Dataset.

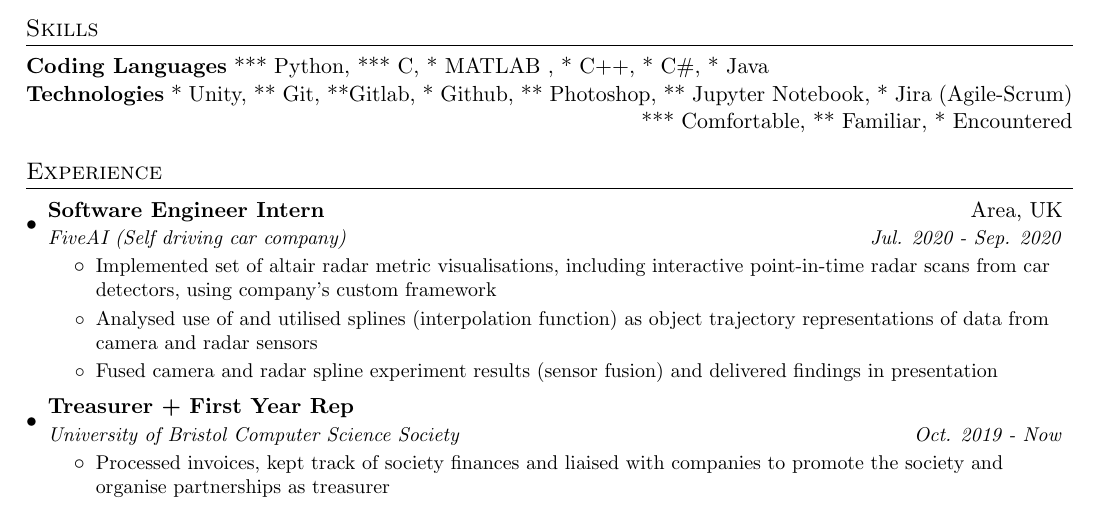
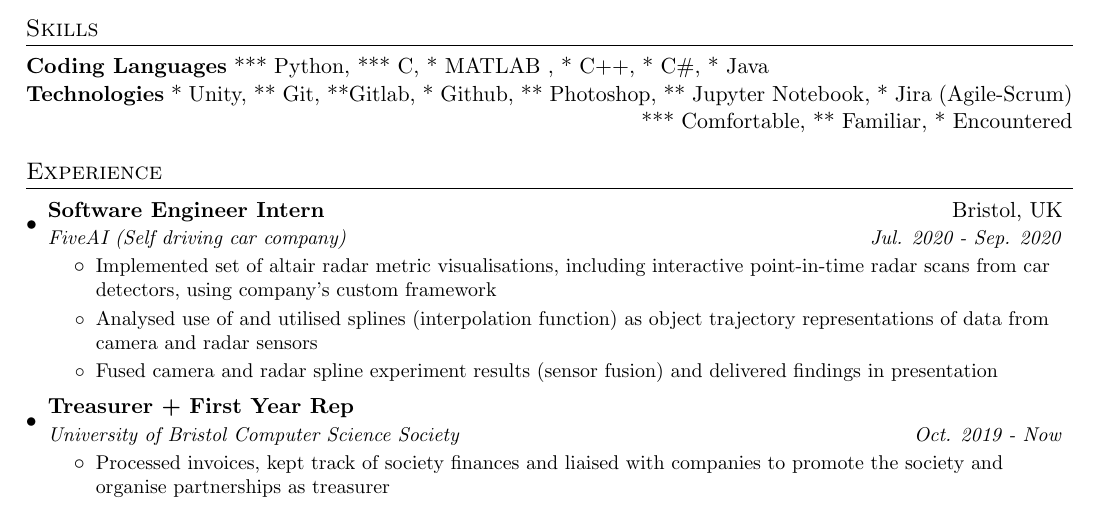
Before and after one commit to AnanasJI/Resume, a LaTeX document (LaTex.tex): part of the page, cut so that both start at the same text. Compiled offline with pdfLaTeX.

Commit message:
Correct area

```diff
--- a/LaTex.tex
+++ b/LaTex.tex
@@ -119,7 +119,7 @@
 \section{Experience}
   \resumeSubHeadingListStart
     \resumeSubheading
-      {Software Engineer Intern}{Area, UK}
+      {Software Engineer Intern}{Bristol, UK}
       {FiveAI (Self driving car company)}{Jul. 2020 - Sep. 2020}
       \resumeItemListStart
       	\resumeItem{}
```
Also changed, not shown: CV.pdf.
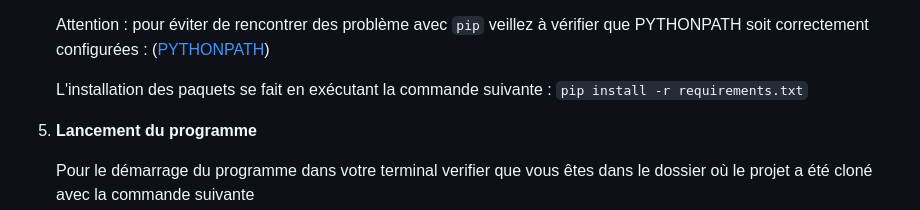
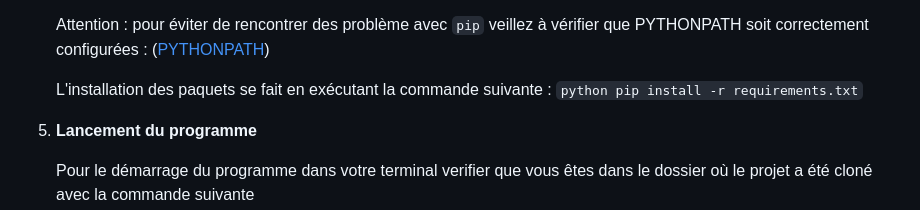
Before and after one commit to Lockco/Open-Classrooms-Projet-9, a Markdown page: README.md, the part around the change. Rendered like a GitHub page.

````diff
--- a/README.md
+++ b/README.md
@@ -55,7 +55,7 @@ Pour la suite des instructions je conseille aux utilisateurs de Windows d'utilis
     Attention : pour éviter de rencontrer des problème avec ```pip``` veillez à vérifier que PYTHONPATH soit correctement configurées :
     ([PYTHONPATH](https://datatofish.com/add-python-to-windows-path/))
 
-    L'installation des paquets se fait en exécutant la commande suivante : ```pip install -r requirements.txt```
+    L'installation des paquets se fait en exécutant la commande suivante : ```python pip install -r requirements.txt```
 
 5. **Lancement du programme**
 
````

Exercise objective.
Your answer must be an exact repeat of the records above, with the pictures left out.

Written reply.
Before and after one commit to AnanasJI/Resume, a LaTeX document (LaTex.tex): part of the page, cut so that both start at the same text. Compiled offline with pdfLaTeX.

Commit message:
Correct area

```diff
--- a/LaTex.tex
+++ b/LaTex.tex
@@ -119,7 +119,7 @@
 \section{Experience}
   \resumeSubHeadingListStart
     \resumeSubheading
-      {Software Engineer Intern}{Area, UK}
+      {Software Engineer Intern}{Bristol, UK}
       {FiveAI (Self driving car company)}{Jul. 2020 - Sep. 2020}
       \resumeItemListStart
       	\resumeItem{}
```
Also changed, not shown: CV.pdf.
Before and after one commit to Lockco/Open-Classrooms-Projet-9, a Markdown page: README.md, the part around the change. Rendered like a GitHub page.

````diff
--- a/README.md
+++ b/README.md
@@ -55,7 +55,7 @@ Pour la suite des instructions je conseille aux utilisateurs de Windows d'utilis
     Attention : pour éviter de rencontrer des problème avec ```pip``` veillez à vérifier que PYTHONPATH soit correctement configurées :
     ([PYTHONPATH](https://datatofish.com/add-python-to-windows-path/))
 
-    L'installation des paquets se fait en exécutant la commande suivante : ```pip install -r requirements.txt```
+    L'installation des paquets se fait en exécutant la commande suivante : ```python pip install -r requirements.txt```
 
 5. **Lancement du programme**
 
````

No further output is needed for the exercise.